When I arrived in Afghanistan, I was surprised to find, at the bottom of the residence’s garden, a great hen-house inhabited by a cock and half a dozen hens.
True, this is ancient history: even back in the 1930s, the ambassador’s office is said to have looked out over the poultry. The cock is, of course, a very Gallic symbol, and the Embassy has a long animal tradition, and some of our Afghan visitors are keen to remind me that the garden used to be home to fauna including gazelles and peacocks. I was, however, in two minds as to whether to keep this farmyard, where the noise pollution seemed clear for the human neighbours. While it is always a pleasure to have fresh eggs, cocks are known to be rather early rises and could bother the sleep of the many staff living near the Embassy park. Once I had been reassured about this point, I kept the hen-house.
More recently, we decided to give new impetus to our “green embassy” project, which fits into the wider framework of exemplary administration and, of course, COP21 – the immense international climate change conference that was soon to be held in France. The idea is a simple one: firstly, it aims to improve the reception of our visitors, and secondly, to reduce the Embassy’s footprint in terms of greenhouse gas emissions while combating waste. The expected benefits involve not only behaving as environmentally friendly world citizens but also, more prosaically, saving money.
A steering committee was thus set up, involving essential members whose roles mean we cannot do without them, and all those interested by these issues. There was no shortage of ideas, including improving disabled access, installing time-switches and solar panels, developing sorting of waste, putting in place an environmental charter for staff, and planting on the building... not to mention composting!
But in addition to composting, another suggestion emerged which would also help reduce waste: recycling leftovers for our great layers who are rather greedy (eating up to 150 kg of feed per year and per bird!), giving them almost everything that goes into our kitchen bins, including vegetable peelings, leftover rice and pasta, prawn shells and even meat! Indeed, the staff cannot go out for meals for security reasons, so, with the Ministry’s help, the “Paris-Kabul Club” was established, serving more than 50 meals at lunchtime... not counting the meals organized at the residence, of course. According to the calculations by the environmental specialists, almost a third of our waste is of animal or plant origin, and the birds are like us in that they’re omnivores!

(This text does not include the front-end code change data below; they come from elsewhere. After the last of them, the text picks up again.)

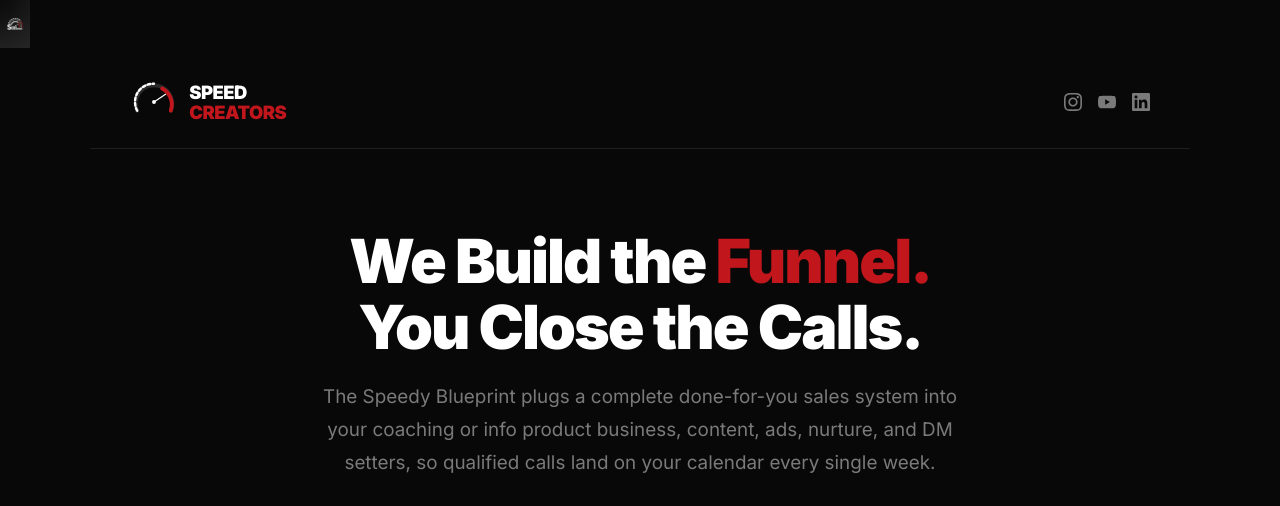
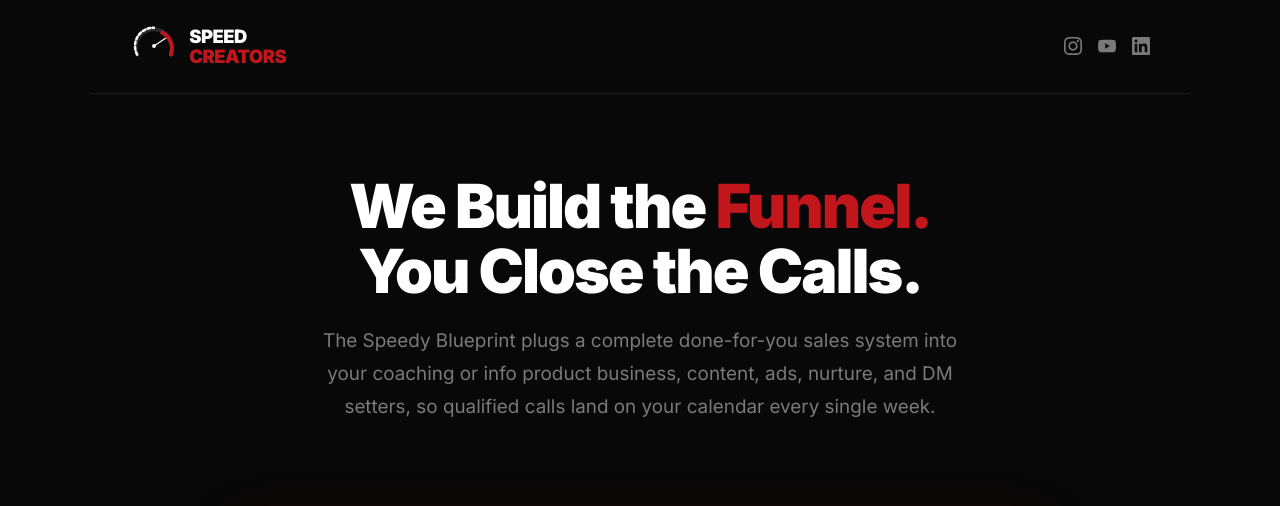
Before and after one commit to saif-collab/speedcreators.com, a plain HTML site: page index.html in a window 1280 px wide. Shown: the top 506 px of the page. Drawn offline with Linux system fonts and the light colour scheme.

Commit message:
Update index.html

```diff
--- a/index.html
+++ b/index.html
@@ -4,7 +4,6 @@
   <meta charset="UTF-8" />
   <meta name="viewport" content="width=device-width, initial-scale=1.0" />
   <title>SpeedCreators — The Speedy Blueprint Funnel</title>
-  <img src="logo.png" alt="SpeedCreators" style="height:48px;" />
   <meta name="description" content="We plug a done-for-you sales funnel into your coaching business — content, ads, nurture, and DM setters, so your calendar fills with qualified calls." />
   <link rel="preconnect" href="https://fonts.googleapis.com" />
   <link rel="preconnect" href="https://fonts.gstatic.com" crossorigin />
```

And so the hens of Kabul joined the fight against climate change...